The Monetary Council (MC) kept its key policy interest rate at 0.9% last week, unchanged since May 2016. As consumer price inflation and economic growth have picked up recently, we expect a gradual tightening cycle to be started by the end of the year. At an average 2.4% y/y in 2017 YTD, inflation has clearly left deflationary territory, even though it fell to 2.1% y/y in May, and we expect it to remain within the MC’s target range of 3%±1pp in 2017. Meanwhile, seasonally adjusted real GDP surged by +3.8% y/y in Q1 2017, double the pace from Q4 2016, driven by a strong rebound in fixed investment (+21.5% y/y in Q1, after -14% in Q4) on the back of a markedly better use of EU funds. This also fed through to foreign trade activity, with real exports rising by +9.4% y/y in Q1 (up from +3.4% in Q4) and imports by +9.9% y/y (+2.9% in Q4). Consumer spending growth fell to +2.8% y/y while public spending dropped by -4.6% y/y in Q1. We expect full-year GDP growth of +3% in 2017 (after +2% in 2016).

Gabon:  Payment behavior should improve​​

The IMF announced a USD642mn three-year loan to Gabon on 20 June.

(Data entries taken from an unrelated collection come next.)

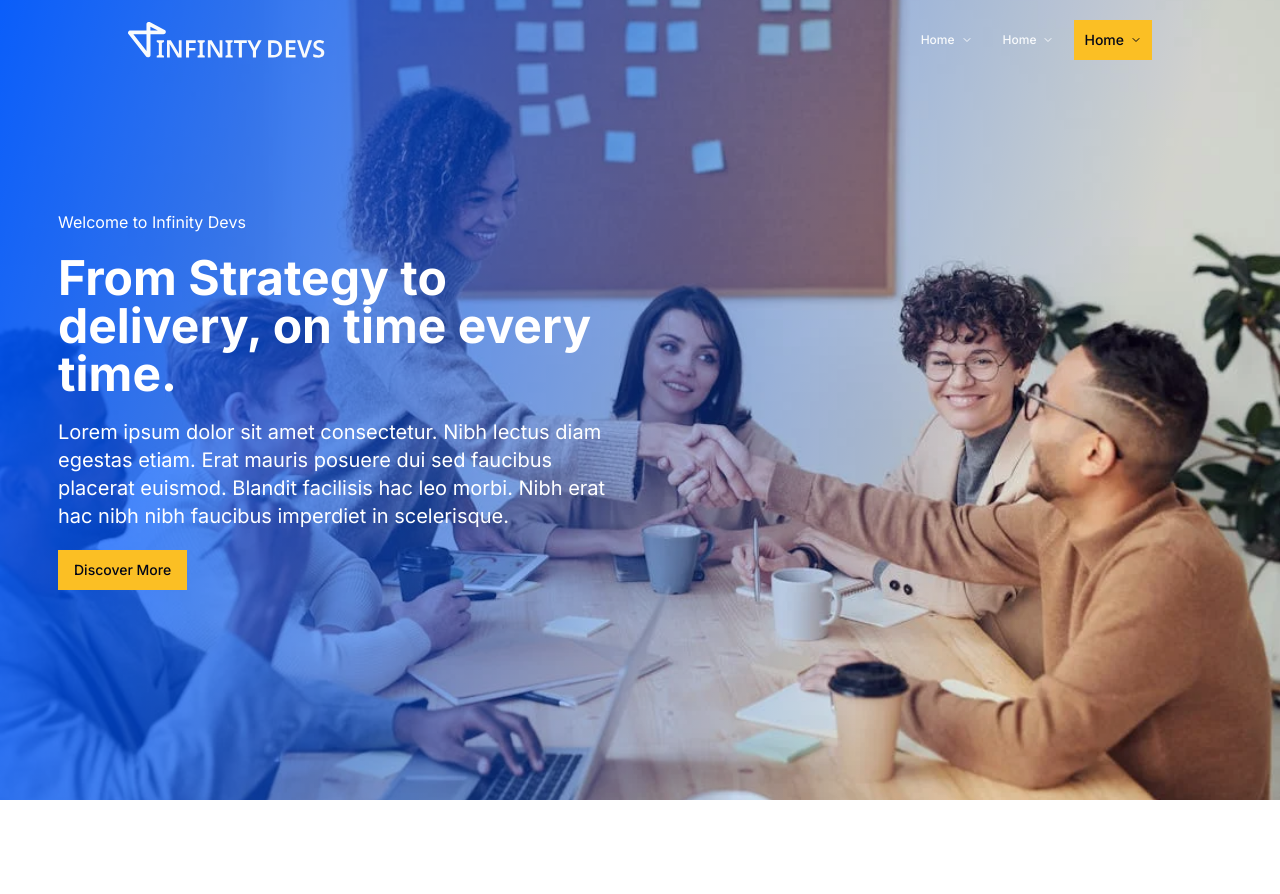
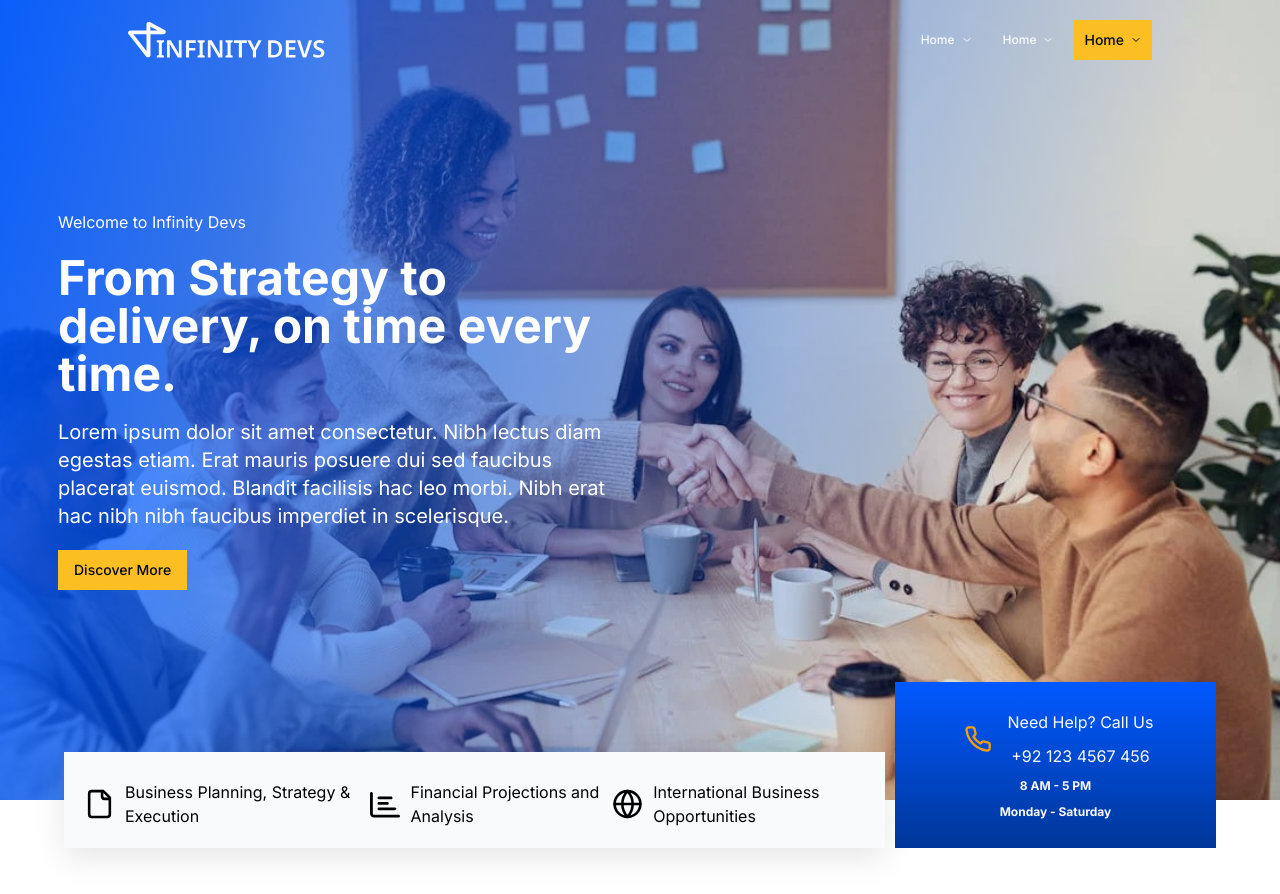
Before and after one commit to InfinityDevsHQ/software-house-next, a Next.js app: page / in a window 1280 px wide. Shown: the top 894 px of the page. Built offline with nearby package versions, Linux system fonts and the light colour scheme.

Commit message:
feat: overview section

```diff
--- a/app/globals.css
+++ b/app/globals.css
@@ -31,3 +31,9 @@
   background-size: cover;
   background-position: center;
 }
+.overview-shadow {
+  box-shadow: 0px 4px 32px 0px #00000040;
+}
+.call-gradient {
+  background: linear-gradient(180deg, #0059ff 0%, #003699 100%);
+}
--- a/components/homepage/hero-section.tsx
+++ b/components/homepage/hero-section.tsx
@@ -1,9 +1,10 @@
 import { Button } from "../ui/button";
+import Overview from "./overview";
 
 export default function HeroSection() {
   return (
     <>
-      <section className="hero-bg h-[800px] flex items-center px-2.5 py-12">
+      <section className="hero-bg h-[800px] flex items-center px-2.5 py-12 relative">
         <div className="px-12">
           <div className="max-w-[561px] flex flex-col gap-5">
             <p className="text-white">Welcome to Infinity Devs</p>
@@ -22,6 +23,9 @@ export default function HeroSection() {
             </Button>
           </div>
         </div>
+        <div className="absolute -bottom-12 left-[50%] translate-x-[-50%] hidden lg:block w-full">
+          <Overview />
+        </div>
       </section>
     </>
   );
--- /dev/null
+++ b/components/homepage/overview.tsx
@@ -0,0 +1,38 @@
+import { Contact, File, Globe, Phone } from "lucide-react";
+import ListSvg from "../svgs/list-svg";
+
+export default function Overview() {
+  return (
+    <section className="w-full px-16 flex gap-2.5 overview-shadows">
+      <div className="pt-7 flex flex-col lg:flex-row self-end gap-2.5 bg-accent-light shadows p-5 w-[821px]">
+        <div className="flex items-center gap-2.5">
+          <File width={40} height={40} />
+          <span>Business Planning, Strategy & Execution</span>
+        </div>
+        <div className="flex items-center gap-2.5">
+          <span>
+            <ListSvg variant="black" />
+          </span>
+          <span>Financial Projections and Analysis</span>
+        </div>
+        <div className="flex items-center gap-2.5">
+          <Globe height={40} width={40} />
+          <span>International Business Opportunities</span>
+        </div>
+      </div>
+      <div className="p-4 xl:p-7 call-gradient flex-1 flex flex-col gap-2.5 text-center items-center justify-center text-accent-light">
+        <div className="flex items-center gap-2.5">
+          <Phone className="text-secondary-dark h-7 w-7 x:h-10 xl:w-10" />
+          <div className="flex flex-col gap-2.5">
+            <span>Need Help? Call Us</span>
+            <span>+92 123 4567 456</span>
+          </div>
+        </div>
+        <div className="flex flex-col gap-2.5 text-xs font-bold">
+          <span>8 AM - 5 PM</span>
+          <span>Monday - Saturday</span>
+        </div>
+      </div>
+    </section>
+  );
+}
--- a/components/svgs/list-svg.tsx
+++ b/components/svgs/list-svg.tsx
@@ -1,4 +1,8 @@
-export default function ListSvg() {
+export default function ListSvg({
+  variant = "yellow",
+}: {
+  variant?: "black" | "yellow";
+}) {
   return (
     <svg
       width="30"
@@ -9,7 +13,7 @@ export default function ListSvg() {
     >
       <path
         d="M1.40625 3C2.16797 3 2.8125 3.62612 2.8125 4.36607V24.4018C2.8125 25.1987 3.39844 25.7679 4.21875 25.7679H28.5938C29.3555 25.7679 30 26.394 30 27.1339C30 27.9308 29.3555 28.5 28.5938 28.5H4.21875C1.875 28.5 0 26.6786 0 24.4018V4.36607C0 3.62612 0.585938 3 1.40625 3ZM7.5 8.91964C7.5 8.17969 8.08594 7.55357 8.90625 7.55357H21.0938C21.8555 7.55357 22.5 8.17969 22.5 8.91964C22.5 9.71652 21.8555 10.2857 21.0938 10.2857H8.90625C8.08594 10.2857 7.5 9.71652 7.5 8.91964ZM8.90625 13.0179H17.3438C18.1055 13.0179 18.75 13.644 18.75 14.3839C18.75 15.1808 18.1055 15.75 17.3438 15.75H8.90625C8.08594 15.75 7.5 15.1808 7.5 14.3839C7.5 13.644 8.08594 13.0179 8.90625 13.0179ZM8.90625 18.4821H24.8438C25.6055 18.4821 26.25 19.1083 26.25 19.8482C26.25 20.6451 25.6055 21.2143 24.8438 21.2143H8.90625C8.08594 21.2143 7.5 20.6451 7.5 19.8482C7.5 19.1083 8.08594 18.4821 8.90625 18.4821Z"
-        fill="#FBBF24"
+        fill={variant === "yellow" ? "#FBBF24" : "black"}
       />
     </svg>
   );
```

This is good news for two reasons. First, there was evidence that Gabon delayed some payments from last year. The country presumably tried to secure enough foreign exchange (FX) reserves to maintain presentable liquidity ratios. But delayed payments were detrimental for confidence and the import cover of FX reserves decreased from 5 months in September 2016 to 2.5 months in March 2017. As there is no solvency problem, a better payment behavior is expected to go hand-in-hand with IMF surveillance. Second, there was evidence of fiscal profligacy (fiscal deficit of -4.6% of GDP in 2016) designed to smooth the oil price slump impact on GDP growth and to win elections. Normally, the conditionality attached to IMF support should help to achieve a more balanced fiscal policy in order to keep public debt (64% of GDP in 2017) under control. Overall, GDP growth is forecast at +1.5% in 2017, down from pre-crisis +4% in 2015.

Thailand:  An export-led improvement​

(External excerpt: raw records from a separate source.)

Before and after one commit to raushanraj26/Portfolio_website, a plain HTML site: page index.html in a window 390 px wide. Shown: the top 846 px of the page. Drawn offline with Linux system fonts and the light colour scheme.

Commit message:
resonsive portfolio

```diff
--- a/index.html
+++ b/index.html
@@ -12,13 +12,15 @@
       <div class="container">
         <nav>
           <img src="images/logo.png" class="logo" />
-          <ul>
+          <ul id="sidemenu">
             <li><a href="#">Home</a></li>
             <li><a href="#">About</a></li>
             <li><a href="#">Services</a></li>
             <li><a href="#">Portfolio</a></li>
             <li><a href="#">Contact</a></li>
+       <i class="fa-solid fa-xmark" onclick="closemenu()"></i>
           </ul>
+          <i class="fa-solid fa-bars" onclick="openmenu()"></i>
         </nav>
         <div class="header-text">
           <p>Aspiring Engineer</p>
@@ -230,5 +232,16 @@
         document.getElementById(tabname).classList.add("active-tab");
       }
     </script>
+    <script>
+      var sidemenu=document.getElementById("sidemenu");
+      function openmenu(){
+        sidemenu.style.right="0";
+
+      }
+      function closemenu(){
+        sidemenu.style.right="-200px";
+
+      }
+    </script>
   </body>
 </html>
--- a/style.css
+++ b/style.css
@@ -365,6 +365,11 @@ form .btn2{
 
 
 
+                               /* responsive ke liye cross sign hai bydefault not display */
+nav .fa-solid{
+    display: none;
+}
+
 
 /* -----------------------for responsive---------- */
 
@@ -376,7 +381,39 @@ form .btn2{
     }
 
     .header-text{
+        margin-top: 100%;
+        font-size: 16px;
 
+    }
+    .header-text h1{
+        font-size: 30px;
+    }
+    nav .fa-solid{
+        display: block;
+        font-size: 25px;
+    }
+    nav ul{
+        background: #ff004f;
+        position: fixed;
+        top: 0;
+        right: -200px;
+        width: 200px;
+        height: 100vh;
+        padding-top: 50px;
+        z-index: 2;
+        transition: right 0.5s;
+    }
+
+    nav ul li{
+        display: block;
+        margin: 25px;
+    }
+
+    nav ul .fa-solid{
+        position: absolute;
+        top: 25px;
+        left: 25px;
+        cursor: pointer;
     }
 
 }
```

USD-denominated exports rose by +13.2% y/y in May (after +8.5% in April). The expansion was driven by higher demand growth from major trade partners, namely China, the EU and Japan, especially for manufacturing and agricultural products. The Business Confidence index strengthened to 52.3 points in May (from 49.6 in April). Going forward, any improvement in economic growth will likely continue to depend on external demand. The economy has performed relatively well in Q1 (real GDP up +3.3% y/y) supported by a rebound in global trade. Private domestic demand growth remains fragile. Firstly, consumer confidence struggles to recover strongly, decreasing to 76 points in May (from 77 in April). Credit growth remains weak, constrained by high household debt (79.9% of GDP), continued domestic (e.g. political) and external uncertainties (global trade outlook). Against this background, Thailand’s economy is set to grow by +3.3% in 2017 (after +3.2% in 2016).